Detected change data
================================

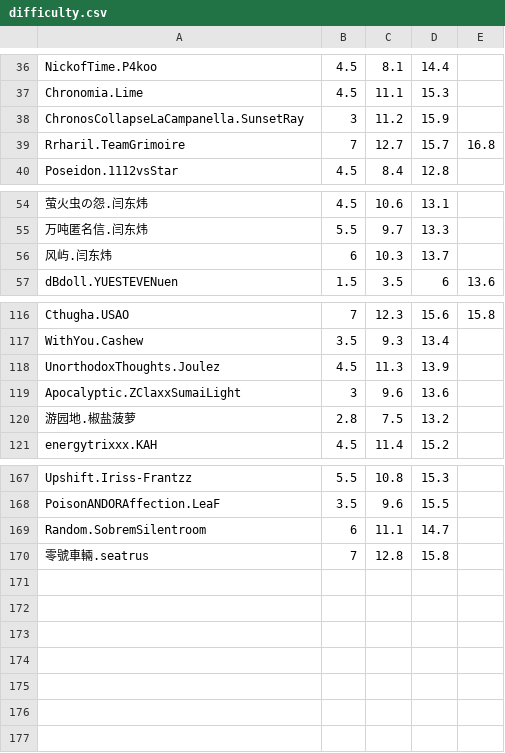
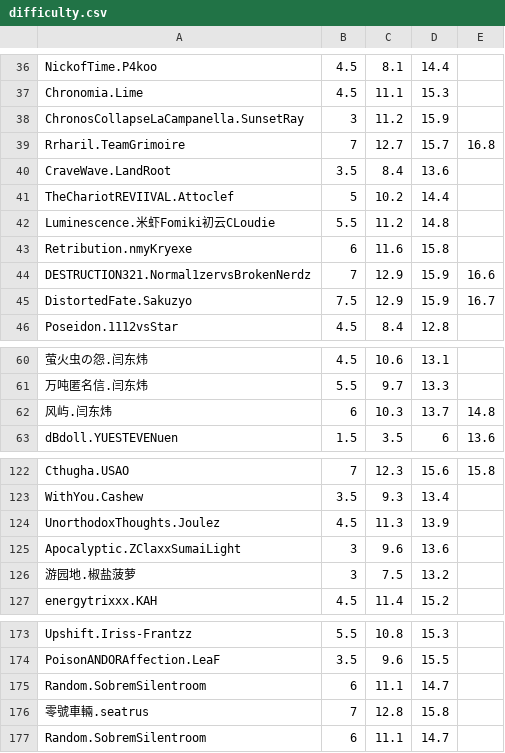
Before and after one commit to 7aGiven/PhigrosLibrary, a CSV file: difficulty.csv, drawn as a sheet; only a part is shown, gaps mark what is left out; addresses are those after the commit; the diff names each change by its address in the sheet, - before the commit and + after, or states it on an @@ line.

```diff
--- a/difficulty.csv
+++ b/difficulty.csv
+row 40: CraveWave.LandRoot | 3.5 | 8.4 | 13.6
+row 41: TheChariotREVIIVAL.Attoclef | 5 | 10.2 | 14.4
+row 42: Luminescence.米虾Fomiki初云CLoudie | 5.5 | 11.2 | 14.8
+row 43: Retribution.nmyKryexe | 6 | 11.6 | 15.8
+row 44: DESTRUCTION321.Normal1zervsBrokenNerdz | 7 | 12.9 | 15.9 | 16.6
+row 45: DistortedFate.Sakuzyo | 7.5 | 12.9 | 15.9 | 16.7
-E62: (empty)
+E62: 14.8
-B126: 2.8
+B126: 3
+row 177: Random.SobremSilentroom | 6 | 11.1 | 14.7
```
Also changed, not shown: 3 other files.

================================

Required action: Every line above should be returned word for word, with the pictures left behind.

Answer for the task:
Before and after one commit to 7aGiven/PhigrosLibrary, a CSV file: difficulty.csv, drawn as a sheet; only a part is shown, gaps mark what is left out; addresses are those after the commit; the diff names each change by its address in the sheet, - before the commit and + after, or states it on an @@ line.

```diff
--- a/difficulty.csv
+++ b/difficulty.csv
+row 40: CraveWave.LandRoot | 3.5 | 8.4 | 13.6
+row 41: TheChariotREVIIVAL.Attoclef | 5 | 10.2 | 14.4
+row 42: Luminescence.米虾Fomiki初云CLoudie | 5.5 | 11.2 | 14.8
+row 43: Retribution.nmyKryexe | 6 | 11.6 | 15.8
+row 44: DESTRUCTION321.Normal1zervsBrokenNerdz | 7 | 12.9 | 15.9 | 16.6
+row 45: DistortedFate.Sakuzyo | 7.5 | 12.9 | 15.9 | 16.7
-E62: (empty)
+E62: 14.8
-B126: 2.8
+B126: 3
+row 177: Random.SobremSilentroom | 6 | 11.1 | 14.7
```
Also changed, not shown: 3 other files.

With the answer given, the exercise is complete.